Students are struggling with their mental health more than ever.
As an educator, we know that you want to support your students’ mental health and emotional well-being but you might not always know how. If you notice that a student is struggling emotionally, there are ways to help. These tips and tools are here to help you recognize the problem, start a conversation, and provide the support they need.
If you or someone you know is feeling hopeless or having thoughts of suicide, text HOME to 741-741 or call or text 988 now.
Help Your High School Student
High School students face unprecedented challenges around their mental health and emotional well-being. JED is dedicated to helping school districts and high schools evaluate and strengthen their programming and systems related to mental health, suicide prevention, and substance misuse prevention with our JED High School program.
Help Your College Student
For many students, mental health is the leading reason they struggle at school or don’t graduate. Colleges play a critical role in addressing the emotional health of their students and creating systems, policies, and a school culture that ensures their students get the help and support they need. JED can help by empowering your campus community to strengthen its overall efforts to address student mental health, substance misuse, and suicide prevention.
Making the Transition out of High School
The transitions from high school to college and from college to adulthood can be extremely trying and challenging for students. And while your primary mission is to provide your students with the classroom knowledge they need to prepare for their future, there are other important developmental skills they need to help ensure future success in life. JED’s Set to Go Program offers easy-to-implement resources for educators to help students develop the emotional skills needed to prepare them for these transitions.
Faculty Guide to Supporting Student Mental Health
This easy-to-use guide provides educators with simple, evidence-based ways you can support your students. Most faculty are not clinicians, and we know it can feel intimidating or overwhelming to think about supporting students’ emotional health, especially given all of the responsibilities you already have. But you do not have to be a mental health professional to have a positive impact on your students’ emotional well-being. This guide will show you how.
Let’s Talk NYC
To support mental health, the Let’s Talk NYC Campaign was created to help teachers and school staff become mental health allies for students. It includes a teacher training, a downloadable guide and more so you can be a resource to your students and help them get the support they need. While this program was designed for NYC, it can be used by anyone, anywhere.
Pressure to be Perfect Toolkit
Pressure to be Perfect is about recognizing that what you see posted by others is just one part of their story—a single post or video rarely reflects all that is happening behind the scenes. This toolkit, a collaboration between Instagram and JED, was created to help young people figure out the best ways to use Instagram and includes tips and tools to improve their experience, connecting them with resources for further thought and discussion.
988 Suicide and Crisis Lifeline
988 is the new three-digit dialing code where compassionate, accessible care and support are available for those experiencing mental health-related crises—including thoughts of suicide or a substance use crisis. People can also dial 988 if they are worried about a loved one who may need crisis support.
Help during COVID for High School Professionals

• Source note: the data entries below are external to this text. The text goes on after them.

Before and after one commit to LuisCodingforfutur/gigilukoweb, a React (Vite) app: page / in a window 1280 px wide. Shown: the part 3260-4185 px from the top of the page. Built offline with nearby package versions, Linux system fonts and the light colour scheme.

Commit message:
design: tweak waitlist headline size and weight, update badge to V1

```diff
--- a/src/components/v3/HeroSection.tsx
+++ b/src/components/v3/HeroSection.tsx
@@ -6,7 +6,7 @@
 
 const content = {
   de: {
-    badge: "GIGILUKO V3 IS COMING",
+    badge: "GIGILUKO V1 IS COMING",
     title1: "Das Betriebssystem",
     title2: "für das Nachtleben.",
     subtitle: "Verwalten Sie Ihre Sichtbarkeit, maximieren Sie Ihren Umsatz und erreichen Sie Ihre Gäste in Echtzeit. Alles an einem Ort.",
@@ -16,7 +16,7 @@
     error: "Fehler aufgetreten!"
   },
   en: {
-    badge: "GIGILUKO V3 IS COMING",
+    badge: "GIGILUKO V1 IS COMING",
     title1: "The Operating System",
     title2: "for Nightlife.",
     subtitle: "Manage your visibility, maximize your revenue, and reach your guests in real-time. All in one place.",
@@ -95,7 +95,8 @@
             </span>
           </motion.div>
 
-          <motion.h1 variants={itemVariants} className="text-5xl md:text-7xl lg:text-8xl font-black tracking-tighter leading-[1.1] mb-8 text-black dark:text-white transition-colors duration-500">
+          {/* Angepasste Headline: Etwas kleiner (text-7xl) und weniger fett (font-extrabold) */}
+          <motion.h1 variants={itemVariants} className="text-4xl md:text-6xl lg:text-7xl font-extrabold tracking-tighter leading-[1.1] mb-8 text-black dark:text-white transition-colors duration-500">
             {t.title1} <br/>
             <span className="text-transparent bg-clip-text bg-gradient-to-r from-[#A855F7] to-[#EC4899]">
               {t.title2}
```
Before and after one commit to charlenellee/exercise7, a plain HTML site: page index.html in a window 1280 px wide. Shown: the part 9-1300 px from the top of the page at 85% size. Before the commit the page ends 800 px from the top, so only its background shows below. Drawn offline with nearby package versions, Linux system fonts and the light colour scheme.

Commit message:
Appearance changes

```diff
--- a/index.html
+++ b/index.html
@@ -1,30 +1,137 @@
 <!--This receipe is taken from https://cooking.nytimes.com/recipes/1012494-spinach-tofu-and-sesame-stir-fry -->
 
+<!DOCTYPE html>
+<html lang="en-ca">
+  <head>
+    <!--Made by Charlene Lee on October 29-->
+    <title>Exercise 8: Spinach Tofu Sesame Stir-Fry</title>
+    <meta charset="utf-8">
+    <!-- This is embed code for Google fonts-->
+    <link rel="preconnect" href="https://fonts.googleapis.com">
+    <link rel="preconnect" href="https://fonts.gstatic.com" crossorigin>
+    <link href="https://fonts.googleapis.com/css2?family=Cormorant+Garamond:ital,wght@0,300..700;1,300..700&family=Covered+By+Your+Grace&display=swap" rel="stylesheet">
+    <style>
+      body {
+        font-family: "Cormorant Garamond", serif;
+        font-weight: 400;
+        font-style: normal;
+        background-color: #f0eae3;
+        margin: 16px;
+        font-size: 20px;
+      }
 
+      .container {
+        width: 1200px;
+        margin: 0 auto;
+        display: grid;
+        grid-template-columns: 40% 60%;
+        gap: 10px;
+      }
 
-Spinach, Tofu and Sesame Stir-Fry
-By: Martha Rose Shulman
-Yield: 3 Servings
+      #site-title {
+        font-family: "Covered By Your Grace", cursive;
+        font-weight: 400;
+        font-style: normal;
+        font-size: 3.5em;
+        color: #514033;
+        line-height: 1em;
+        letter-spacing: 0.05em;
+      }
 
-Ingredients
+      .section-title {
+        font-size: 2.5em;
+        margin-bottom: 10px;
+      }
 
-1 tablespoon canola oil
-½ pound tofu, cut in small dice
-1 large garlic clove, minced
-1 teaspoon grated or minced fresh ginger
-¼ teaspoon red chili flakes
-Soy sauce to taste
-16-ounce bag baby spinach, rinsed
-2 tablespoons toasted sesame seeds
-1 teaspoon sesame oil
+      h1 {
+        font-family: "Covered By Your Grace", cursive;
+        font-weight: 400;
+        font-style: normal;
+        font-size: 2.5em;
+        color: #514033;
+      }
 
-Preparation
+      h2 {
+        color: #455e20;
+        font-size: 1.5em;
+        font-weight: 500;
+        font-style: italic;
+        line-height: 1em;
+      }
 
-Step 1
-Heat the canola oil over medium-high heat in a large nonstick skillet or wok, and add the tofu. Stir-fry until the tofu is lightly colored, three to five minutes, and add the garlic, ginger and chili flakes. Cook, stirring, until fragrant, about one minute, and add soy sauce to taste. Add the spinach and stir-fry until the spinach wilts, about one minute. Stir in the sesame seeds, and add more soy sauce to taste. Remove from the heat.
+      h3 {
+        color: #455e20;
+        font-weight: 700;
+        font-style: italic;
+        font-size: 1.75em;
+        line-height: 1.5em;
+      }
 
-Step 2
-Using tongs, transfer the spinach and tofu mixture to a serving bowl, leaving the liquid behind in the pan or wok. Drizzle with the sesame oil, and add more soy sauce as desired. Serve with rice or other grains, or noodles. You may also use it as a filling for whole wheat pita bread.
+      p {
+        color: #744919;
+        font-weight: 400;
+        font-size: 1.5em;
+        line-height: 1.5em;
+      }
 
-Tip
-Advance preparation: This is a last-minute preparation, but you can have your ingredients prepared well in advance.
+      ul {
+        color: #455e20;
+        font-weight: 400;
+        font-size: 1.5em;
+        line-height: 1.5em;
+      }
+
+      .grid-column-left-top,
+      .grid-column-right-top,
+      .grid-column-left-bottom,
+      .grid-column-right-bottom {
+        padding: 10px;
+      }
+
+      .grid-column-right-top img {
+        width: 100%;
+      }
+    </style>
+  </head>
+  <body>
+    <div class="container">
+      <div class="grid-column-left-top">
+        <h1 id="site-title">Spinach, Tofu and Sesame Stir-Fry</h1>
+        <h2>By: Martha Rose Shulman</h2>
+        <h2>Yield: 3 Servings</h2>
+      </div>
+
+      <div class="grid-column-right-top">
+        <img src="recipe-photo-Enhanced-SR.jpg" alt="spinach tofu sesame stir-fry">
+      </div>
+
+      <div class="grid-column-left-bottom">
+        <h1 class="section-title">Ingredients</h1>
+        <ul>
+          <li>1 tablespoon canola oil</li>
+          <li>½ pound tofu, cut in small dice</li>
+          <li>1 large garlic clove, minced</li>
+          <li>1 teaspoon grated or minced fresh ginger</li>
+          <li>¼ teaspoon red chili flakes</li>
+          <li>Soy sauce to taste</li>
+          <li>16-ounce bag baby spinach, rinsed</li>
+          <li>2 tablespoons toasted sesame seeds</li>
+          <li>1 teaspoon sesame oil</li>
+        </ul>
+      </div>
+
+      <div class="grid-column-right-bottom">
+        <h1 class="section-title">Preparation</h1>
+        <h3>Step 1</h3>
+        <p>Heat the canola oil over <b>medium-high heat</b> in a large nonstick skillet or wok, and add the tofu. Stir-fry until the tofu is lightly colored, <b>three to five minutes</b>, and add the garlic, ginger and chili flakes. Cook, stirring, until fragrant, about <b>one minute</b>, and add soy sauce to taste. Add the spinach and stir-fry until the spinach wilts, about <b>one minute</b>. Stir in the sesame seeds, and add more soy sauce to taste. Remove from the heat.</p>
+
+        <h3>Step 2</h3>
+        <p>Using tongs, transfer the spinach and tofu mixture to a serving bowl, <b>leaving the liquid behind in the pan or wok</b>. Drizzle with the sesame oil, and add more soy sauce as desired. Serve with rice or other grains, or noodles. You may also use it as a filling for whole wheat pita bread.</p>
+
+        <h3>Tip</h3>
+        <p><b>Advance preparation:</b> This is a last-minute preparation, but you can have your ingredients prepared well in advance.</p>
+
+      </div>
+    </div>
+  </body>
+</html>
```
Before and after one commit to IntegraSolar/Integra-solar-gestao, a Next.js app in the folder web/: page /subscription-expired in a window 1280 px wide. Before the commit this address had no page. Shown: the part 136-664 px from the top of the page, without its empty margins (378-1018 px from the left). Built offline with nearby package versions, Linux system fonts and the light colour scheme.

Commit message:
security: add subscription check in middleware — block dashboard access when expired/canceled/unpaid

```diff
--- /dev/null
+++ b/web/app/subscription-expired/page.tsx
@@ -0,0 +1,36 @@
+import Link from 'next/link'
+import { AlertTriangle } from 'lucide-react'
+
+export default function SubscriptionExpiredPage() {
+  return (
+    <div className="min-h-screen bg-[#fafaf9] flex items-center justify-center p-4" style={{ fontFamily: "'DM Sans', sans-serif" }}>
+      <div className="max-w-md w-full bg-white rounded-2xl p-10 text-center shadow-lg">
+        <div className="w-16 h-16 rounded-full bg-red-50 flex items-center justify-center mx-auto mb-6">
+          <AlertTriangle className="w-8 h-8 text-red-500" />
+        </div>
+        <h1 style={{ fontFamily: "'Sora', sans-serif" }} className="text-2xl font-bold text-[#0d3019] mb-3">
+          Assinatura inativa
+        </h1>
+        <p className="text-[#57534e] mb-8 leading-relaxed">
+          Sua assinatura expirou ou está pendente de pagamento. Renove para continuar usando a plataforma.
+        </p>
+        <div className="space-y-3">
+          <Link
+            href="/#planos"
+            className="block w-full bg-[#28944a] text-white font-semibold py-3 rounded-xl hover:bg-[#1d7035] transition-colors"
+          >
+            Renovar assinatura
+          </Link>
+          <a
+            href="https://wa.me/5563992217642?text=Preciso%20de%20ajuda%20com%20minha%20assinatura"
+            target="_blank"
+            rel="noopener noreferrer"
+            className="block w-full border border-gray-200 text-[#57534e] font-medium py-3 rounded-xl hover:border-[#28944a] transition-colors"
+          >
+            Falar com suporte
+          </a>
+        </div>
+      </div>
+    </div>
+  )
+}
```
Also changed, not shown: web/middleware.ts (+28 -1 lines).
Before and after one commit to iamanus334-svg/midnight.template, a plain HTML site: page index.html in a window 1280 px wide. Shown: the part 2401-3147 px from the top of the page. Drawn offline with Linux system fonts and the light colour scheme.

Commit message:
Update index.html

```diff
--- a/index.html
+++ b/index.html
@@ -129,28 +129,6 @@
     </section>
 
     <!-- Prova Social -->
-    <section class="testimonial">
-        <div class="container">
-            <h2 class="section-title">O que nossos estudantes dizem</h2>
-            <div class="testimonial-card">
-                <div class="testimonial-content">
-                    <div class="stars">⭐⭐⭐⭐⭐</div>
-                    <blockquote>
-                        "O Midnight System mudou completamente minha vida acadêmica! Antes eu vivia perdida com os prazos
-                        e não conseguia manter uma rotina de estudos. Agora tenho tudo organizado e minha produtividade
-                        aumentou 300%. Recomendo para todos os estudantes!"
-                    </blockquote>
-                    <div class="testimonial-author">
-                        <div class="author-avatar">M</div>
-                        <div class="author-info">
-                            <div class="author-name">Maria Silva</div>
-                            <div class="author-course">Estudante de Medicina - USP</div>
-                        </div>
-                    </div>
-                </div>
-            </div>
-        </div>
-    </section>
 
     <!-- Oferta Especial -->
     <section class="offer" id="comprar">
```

As the situation with COVID-19 continues to evolve, feelings of uncertainty and anxiety can arise for students, faculty, and staff. 66% of high school administrators feel that young people’s mental health issues have increased over the last five years (High School Mental Health Research, JED/Fluent, 2020). JED has several recommendations and resources to help you support your students in maintaining mental and emotional health while they continue to focus on their studies.
Help during COVID for Higher Education Professionals
College communities are faced with more challenges and uncertainty in light of COVID-19. Academic schedules have been disrupted and students, faculty, and staff have had to adapt to different forms of distance learning and working. JED has several recommendations for supporting your students and campus community during this period of remote learning and beyond.
Breaking Modern Loneliness: A Workshop on Mental Health
In partnership with Blue Boy Foundation and Microsoft, this workshop teaches young people the importance of good emotional health. Participants learn to devise an action plan for navigating life’s challenges and hopefully take away a sense of connectedness, awareness of skills for boosting and maintaining emotional well-being, and access to resources to help themselves and others who may be struggling.
Seize the Awkward
There are different ways to start the conversation and yet, no wrong way. Developed in partnership with the Ad Council and the American Foundation for Suicide Prevention, JED’s Seize the Awkward has videos, GIFs, conversation starters, and more to help make starting the conversation, well, less awkward.
Sharing stories is a powerful way to reduce shame, prejudice, and secrecy, and inspire us to be proactive about our mental health. JED has two video series that help shine a personal light on mental health. JED Voices features intimate conversations with notable and influential mental health advocates and JED Storytelling features personal experiences of everyday people who’ve struggled with their mental health.